New Regulations on short-form death certificates will assist families coping with the difficulty of losing a loved one
Tánaiste and Minister for Social Protection, Joan Burton T.D., has today (Wednesday, 6 August 2014) confirmed that death certificates where cause of death is not included will shortly be available as an option to people seeking such certificates.
This will apply only to short-form death certificates and will in no way affect the Register of Deaths or impact in any way on the compilation, extraction and publication of vital statistics.
It is a legal requirement in Ireland that every death that takes place in the State must be recorded and registered. These are recorded in the Register of Deaths held by the General Register Office.
Deaths are registered in the Register of Deaths in two ways:
- following a medical certificate of cause of death issued to a relative by the attending registered medical practitioner, or
- following a coroner’s certificate issued to the local registrar.
In both cases, the cause of death must be stated by the coroner or medical practitioner, if it is known (cases where cause of death is not known are very rare). These procedures will not change and the full particulars of the cause of death will continue to be recorded in the register of deaths.
Under the Civil Registration Act 2004 what is commonly referred to as a full or long-form death certificate is actually a “certified copy of an entry in the Register of Deaths”. The full death certificate will continue to show all the information that it currently does, including cause of death.
Under the regulations which the Tánaiste has now signed, it will be permissible to issue a short-form certificate which will exclude the cause of death.
The Tánaiste said: “The only change being made is that people may, where they feel it necessary, obtain a short-form certificate which will not include the cause of death.

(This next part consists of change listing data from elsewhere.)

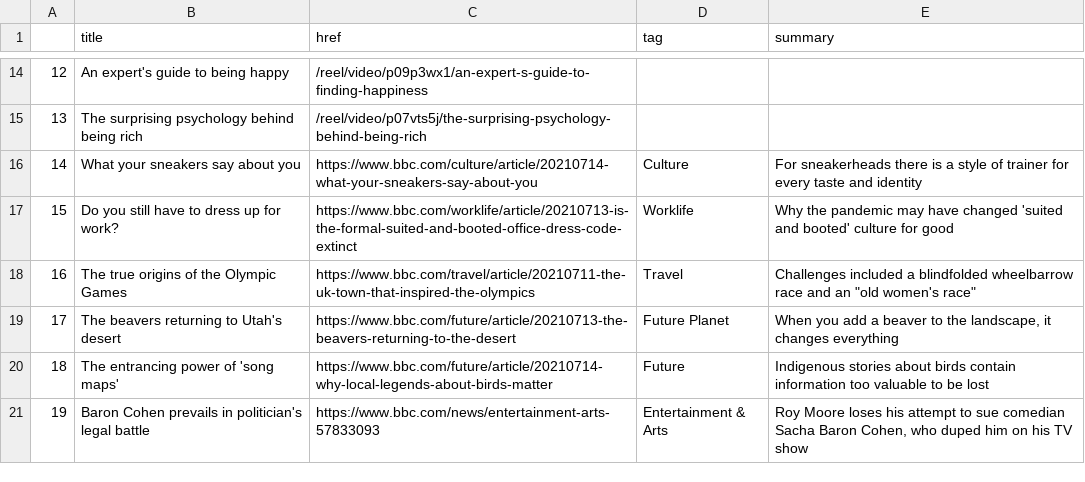
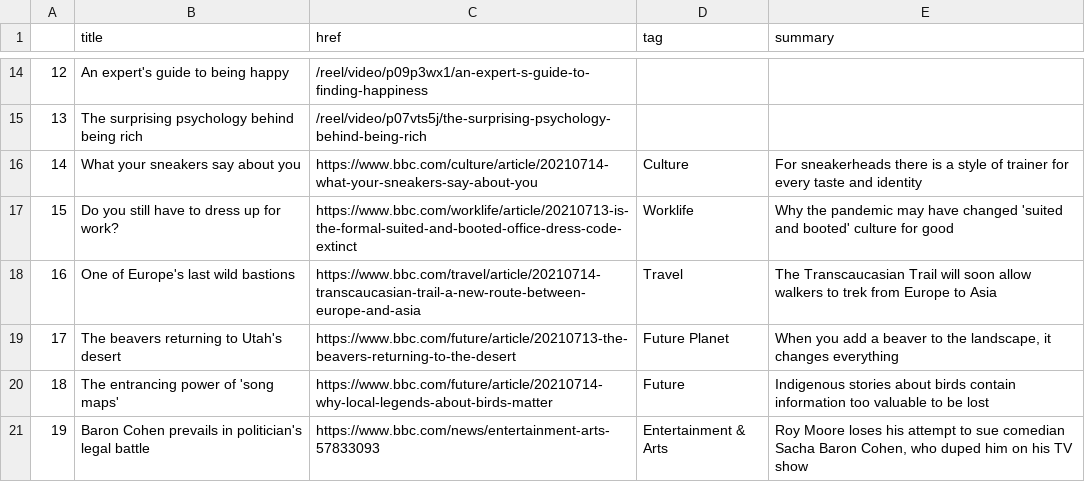
Before and after one commit to swatiyengar/automatic-scraper, a CSV file: bbc-headlines.csv, drawn as a sheet; only a part is shown, gaps mark what is left out.

```diff
--- a/bbc-headlines.csv
+++ b/bbc-headlines.csv
@@ -17,3 +17,3 @@
 15,Do you still have to dress up for work?,https://www.bbc.com/worklife/article/20210713-is-the-formal-suited-and-booted-office-dress-code-extinct,Worklife,Why the pandemic may have changed 'suited and booted' culture for good
-16,The true origins of the Olympic Games,https://www.bbc.com/travel/article/20210711-the-uk-town-that-inspired-the-olympics,Travel,"Challenges included a blindfolded wheelbarrow race and an ""old women's race"""
+16,One of Europe's last wild bastions,https://www.bbc.com/travel/article/20210714-transcaucasian-trail-a-new-route-between-europe-and-asia,Travel,The Transcaucasian Trail will soon allow walkers to trek from Europe to Asia
 17,The beavers returning to Utah's desert,https://www.bbc.com/future/article/20210713-the-beavers-returning-to-the-desert,Future Planet,"When you add a beaver to the landscape, it changes everything"
```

This is to address the ongoing concerns from members of the public and public representatives that, where the death certificate must be presented at schools, for example, the cause of death can cause distress to loved ones in cases involving suicide, violent death and death from substance abuse.
“Making provision for the issuing of a certified extract does not in any way affect the matters recorded in the Register of Deaths, including cause of death, or impact in any way on the compilation, extraction and publication of vital statistics.
“Relatives of the deceased person will have the option of obtaining both a full certificate and a short-form certificate, and each document may be used for differing purposes. Where, for example, the situation requires the cause of death to be disclosed, the relative will use the full copy. Where the cause of death is not relevant, the certified extract may be used. This change is aimed at assisting families dealing with the tragedy of losing a loved one, and will in no way affect the recording of necessary information.”